The beauty of the volume aside (sigh, such beauty), the book itself is fantastic.  An aside (shocking I know); I first read The Peloponnesian War when I was interviewing for a job at Mount Holyoke.  I even talked about the book during my interview with the Dean of Faculty here.  (And I got a job offer.  Coincidence?)  I enjoyed the book then, but without a doubt, after 20 years of extra reading, I enjoyed the book even more this time around.

As a manual of leadership it raises an incredibly provocative question.  Thucydides is telling the story of the Death of Athenian Democracy.  The cause of Death:  Suicide.  Thucydides places great emphasis on the speeches given by assorted figures.  At the outset we get Pericles and the marvelous Funeral Oration extolling the virtues of Athenian democracy.  Over time, the speechmakers devolve more and more into demagoguery.  One way to read this book:  democracy generates leaders who make the best speeches.  But, the ability to make a great speech is not the same as the ability to be a wise and good leader.  So, what happens when the best speechmakers are unwise or downright self-serving?  Well, you end up with pointless wars which hollow out and eventually destroy the country. 

The application is pretty immediate, and hard to dispute.  In modern America, Rock Stars win.  Think about it; when was the last presidential election which was not won by the person with greater Star Power?  Maybe Nixon, but it may actually be Hoover or Coolidge or Harding.  At a minimum, in the entire time I have been politically aware (since I was 10 and Carter beat Ford), the candidate who was more like a Rock Star won.    (Even the totally uncharismatic George Bush Sr fits that rule—he drew Dukakis as an opponent.)  But, do Rock Stars make great presidents?  Sometimes.  (Reagan!).  Sometimes not (Hmmm…everyone else). 
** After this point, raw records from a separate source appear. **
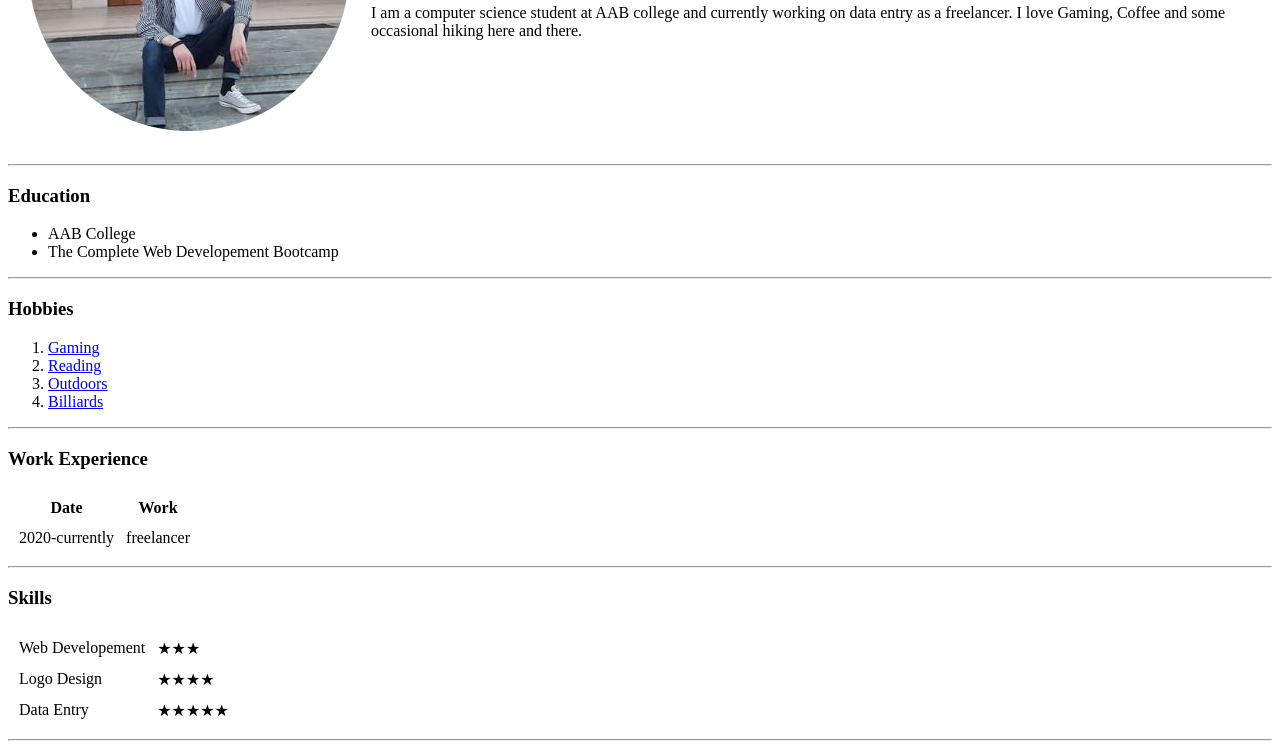
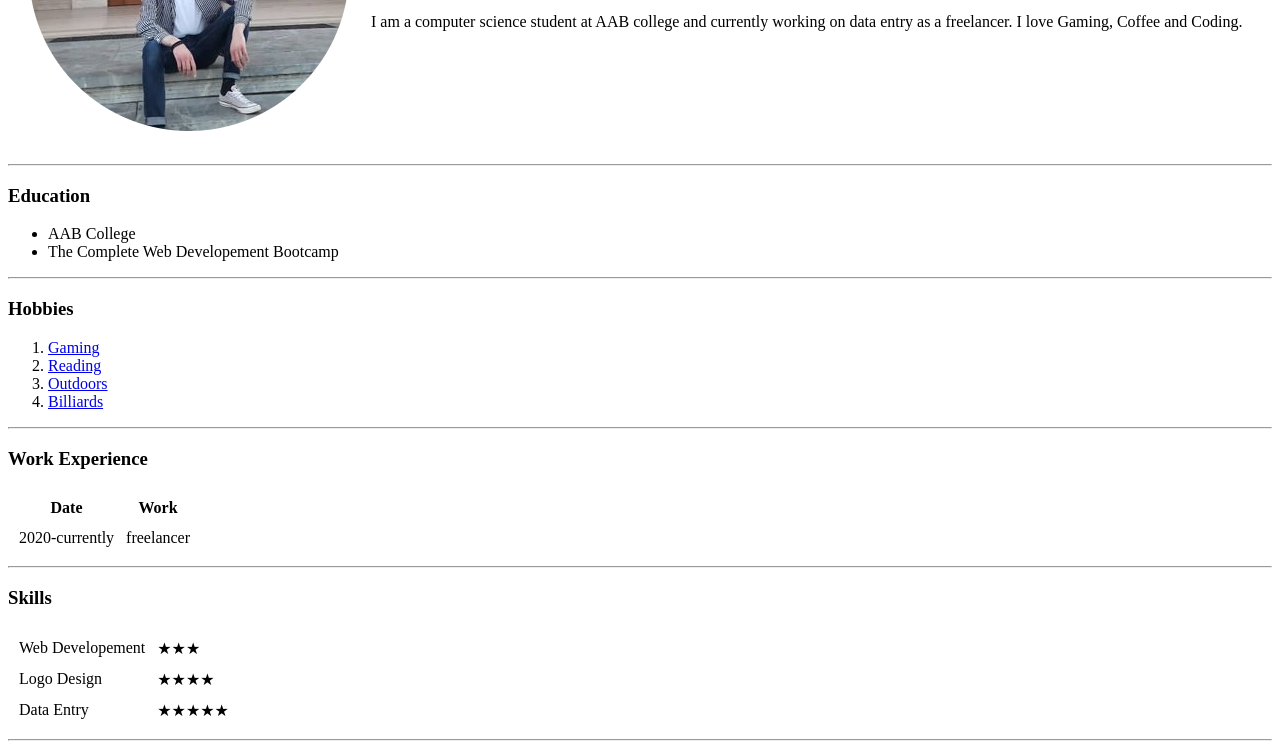
Before and after one commit to art1ol/cv, a plain HTML site: page index.html in a window 1280 px wide. Shown: the part 218-964 px from the top of the page. Drawn offline with Linux system fonts and the light colour scheme.

Commit message:
Update index.html

```diff
--- a/index.html
+++ b/index.html
@@ -13,7 +13,7 @@
       <td>
         <h1>Artiol Avdyli</h1>
         <p><em>CS student and <strong>freelancer</strong>.</em></p>
-        <p>I am a computer science student at AAB college and currently working on data entry as a freelancer. I love Gaming, Coffee and some occasional hiking here and there.</p>
+        <p>I am a computer science student at AAB college and currently working on data entry as a freelancer. I love Gaming, Coffee and Coding.</p>
       </td>
     </tr>
   </table>
```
That leads to the fascinating dilemma.  Suppose that by having a democratic government, you are doomed to end up with poor leaders who have nothing other than fine oratory skills.  Does that make democracy bad? 

I am more ambivalent about this matter than I would like to be.  I have been a closet monarchist since the Clinton years (hmmm…now that I have written that, I guess I am not longer a closet monarchist.  (Hey, look! I came out of the closet!))  During the Impeachment hearings, I realized that one virtue of monarchy is that you don’t have to lament the sad state of the public when you see bad leaders.  If a king is a bad king, that’s just the fault of heredity.  If an elected president is a bad President, then that is the fault of the electorate.  Somehow, blaming a bad gene pool is more comforting than blaming a few hundred million people for being idiotic.  Hence my monarchist tendencies. 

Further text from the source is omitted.